EPO = European Patent Organization, EPC = European Patent Convention
Summary of important amendments yesterday:
http://www.iptegrity.com/index.php?option=com_content&task=view&id=173&Itemid=9Summary of important amendments in 2003-07-24:
"The key amendments in this regard were Amendment 166 to the Harbour report and Amendment 138 to the Trautmann report, which were both carried. They state that users' access may not be restricted in any way that infringes their fundamental rights, and (166) that any sanctions should be proportionate and (138) require a court order. They both
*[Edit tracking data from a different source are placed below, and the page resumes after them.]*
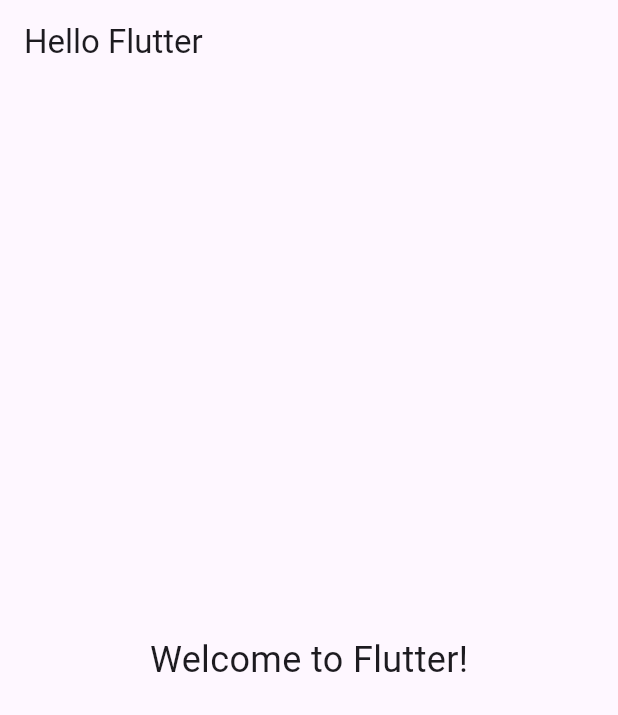
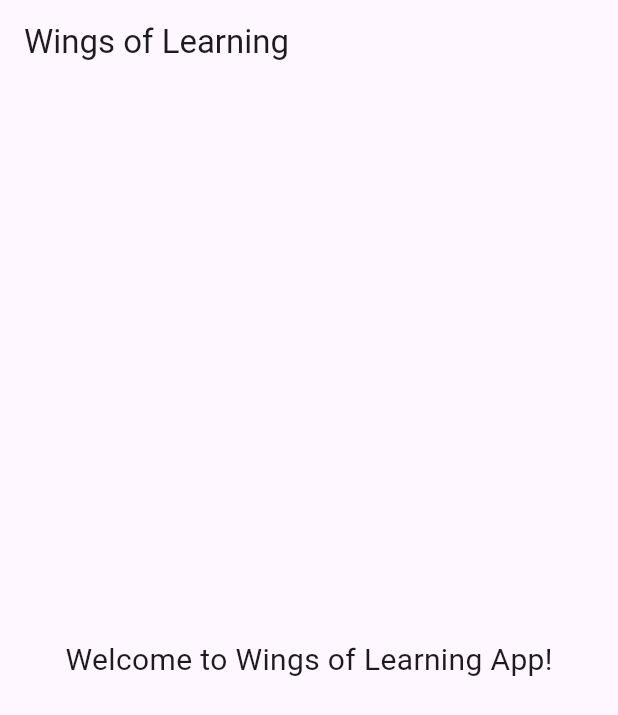
Before and after one commit to abids311-hash/wings_of_learning, a Flutter app: the screen it shows after launch, on a phone screen of 412 x 824 dp. Shown: the top 715 px of the screen. Run offline on Flutter 3.47's test engine with Material 3 defaults, Android fonts, the phone set to English and light mode, and no system bars.

Commit message:
Update main.dart

```diff
--- a/lib/main.dart
+++ b/lib/main.dart
@@ -1,39 +1,24 @@
 import 'package:flutter/material.dart';
+import 'home_page.dart';
+import 'login_page.dart';
+import 'hello.dart';
 
 void main() {
-  runApp(const MyApp());
+  runApp(MyApp());
 }
 
 class MyApp extends StatelessWidget {
-  const MyApp({super.key});
-
   @override
   Widget build(BuildContext context) {
     return MaterialApp(
-      title: 'Flutter Demo',
-      theme: ThemeData(
-        primarySwatch: Colors.blue,
-      ),
-      home: const HomePage(),
+      title: 'Wings of Learning',
+      theme: ThemeData(primarySwatch: Colors.blue),
+      initialRoute: '/',
+      routes: {
+        '/': (context) => HomePage(),
+        '/login': (context) => LoginPage(),
+        '/hello': (context) => HelloPage(),
+      },
     );
   }
 }
-
-class HomePage extends StatelessWidget {
-  const HomePage({super.key});
-
-  @override
-  Widget build(BuildContext context) {
-    return Scaffold(
-      appBar: AppBar(
-        title: const Text("Hello Flutter"),
-      ),
-      body: const Center(
-        child: Text(
-          "Welcome to Flutter!",
-          style: TextStyle(fontSize: 24),
-        ),
-      ),
-    );
-  }
-}
```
reinforce the principle established on April 9th in the Bono report, that the Parliament is against cutting off people's Internet access as a sanction for copyright infringement. Cutting off Internet access was not explicitly in the Telecoms Package, but it did open the door to 3-strikes. These amendments close that door. "
"With the new provisions of article 2, a computer-implemented invention is no longer a trojan horse, but a washing machine", explains Erik Josefsson from SSLUG and FFII, who has been advising Swedish MEPs on the directive in recent weeks. That the majorities for the voted amendments had support from very different political groups - this reflects the arduous political discussion that had led to two postponements before."
PR: September 24 Is World Day Against Software Patents Brussels, 2nd September 2008 -- A global coalition of more than 80 software companies, associations and developers has declared the 24th of September to be the "World Day Against Software Patents". Five years ago, on 24 September 2003, the European Parliament adopted amendments to limit the scope of patent law and thereby protect small software companies from the harmful effects of broad and trivial software patents. A global petition asking to effectively stop software patents worldwide will be launched on 24 September 2008, together with specific additional requests for certain regions such as Europe, the UnitedStates or India. More at: http://stopsoftwarepatents.org/ FFII PR at: https://press.ffii.org/Press_releases/September_24_Is_World_Day_Against_Software_Patents
BBC reports that Canada-based Innovation Partnership, a non-profit consultancy, states in a newly released report that "`Blocking patents' are delaying advances in cancer medicine and food crops" and that "the full benefits of synthetic biology and nanotechnology will not be realised without urgent reforms to encourage sharing of information".
the full report is available (pdf, CC-license) at
UPDATE:Don't miss this presentation:
"The Gridlock Economy: How Too Much Ownership Wrecks Markets, Stops Innovation, and Costs Lives."
Professor Michael Heller visits Google to discuss his book.
Erik Josefsson is fantastic.
Erik got the votes through for the most important amendment, #166, and against all odds in the Telecom package.
Oscar Swartz has this nice picture at Erik after todays vote.